Material supplied:
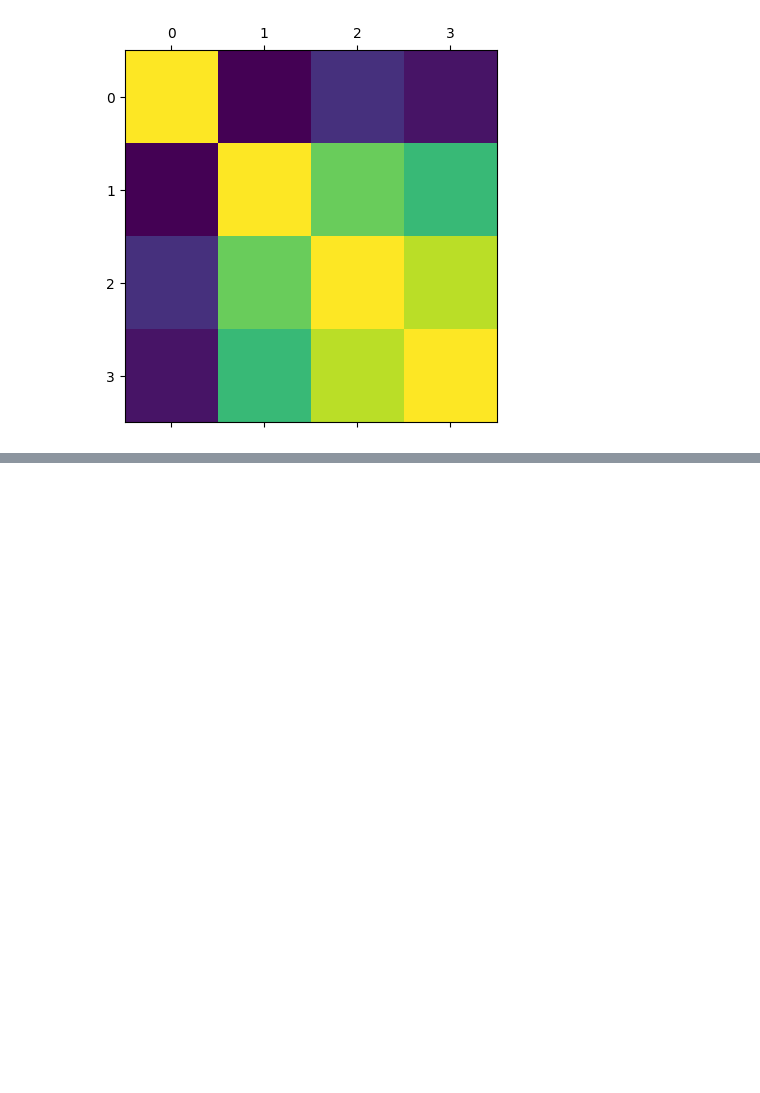
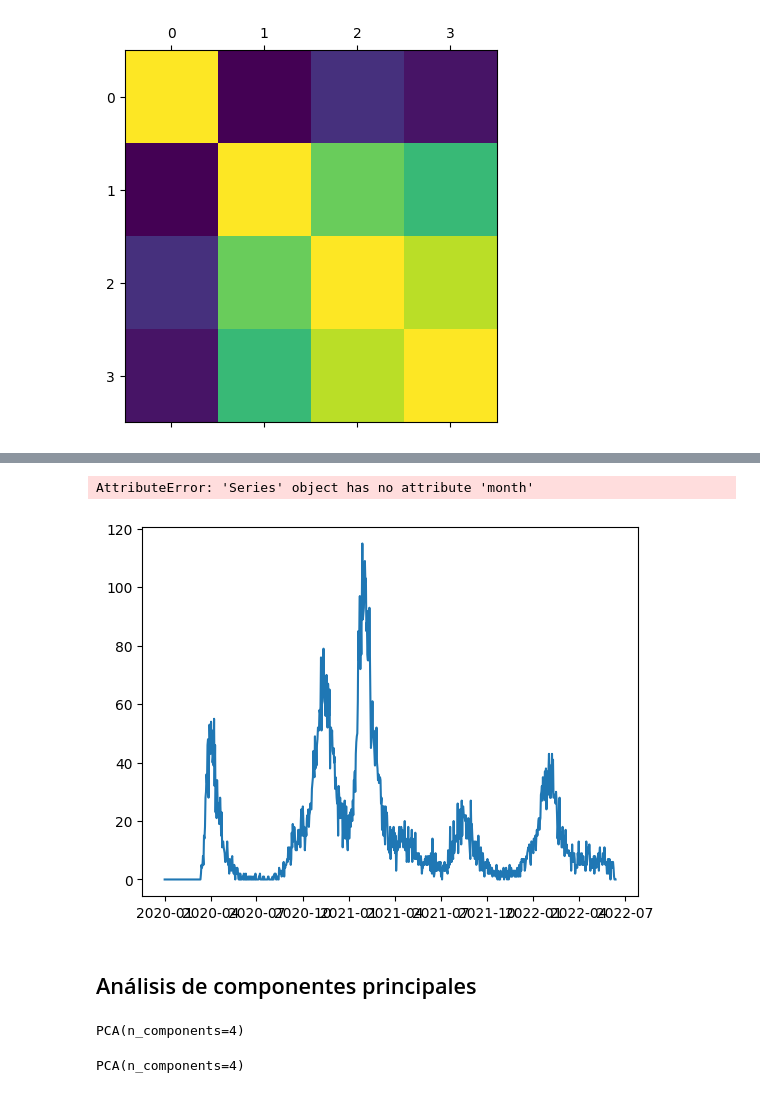
Before and after one commit to martinalegre77/data_analytics, a Jupyter notebook: PreprocesadoInformacion.ipynb, the cells around one changed output, grey strips where cells are left out. Cells and saved outputs as stored; diff of their text form; code cells hidden in the pictures; blank space fills up the shorter version.

```diff
--- a/PreprocesadoInformacion.ipynb
+++ b/PreprocesadoInformacion.ipynb
@@ -240,3 +240,7 @@ plt.matshow(df.corr())
 plt.show()
 # %% [output]
 [figure]
+# %%
+df_andalucia = df[df['CCAA'] == 'Andalucía']
+df_andalucia = df_andalucia[['Fecha', 'Casos',	'Fallecidos',	'Hospitalizados',	'UCI']]
+df_andalucia
@@ -242,0 +261,11 @@ plt.show()
+# %%
+df_andalucia['Fecha'].month
+# %% [output]
+AttributeError: 'Series' object has no attribute 'month'
+# %%
+plt.plot(df_andalucia['Fecha'], df_andalucia['Fallecidos'])
+plt.show()
+# %% [output]
+[figure, added]
+# %% [markdown]
+## Análisis de componentes principales
@@ -242,0 +274,9 @@ plt.show()
+# %%
+pca_var = PCA(n_components=4)
+pca_var
+# %% [output]
+PCA(n_components=4)
+# %%
+pca_var.fit(df[num_cols])
+# %% [output]
+PCA(n_components=4)
```
Also changed, not shown: parts of 6 cells of this notebook.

Exercise description:
From the listing above, how many lines contain the word "Fallecidos"? Give only the number.

Result below:
2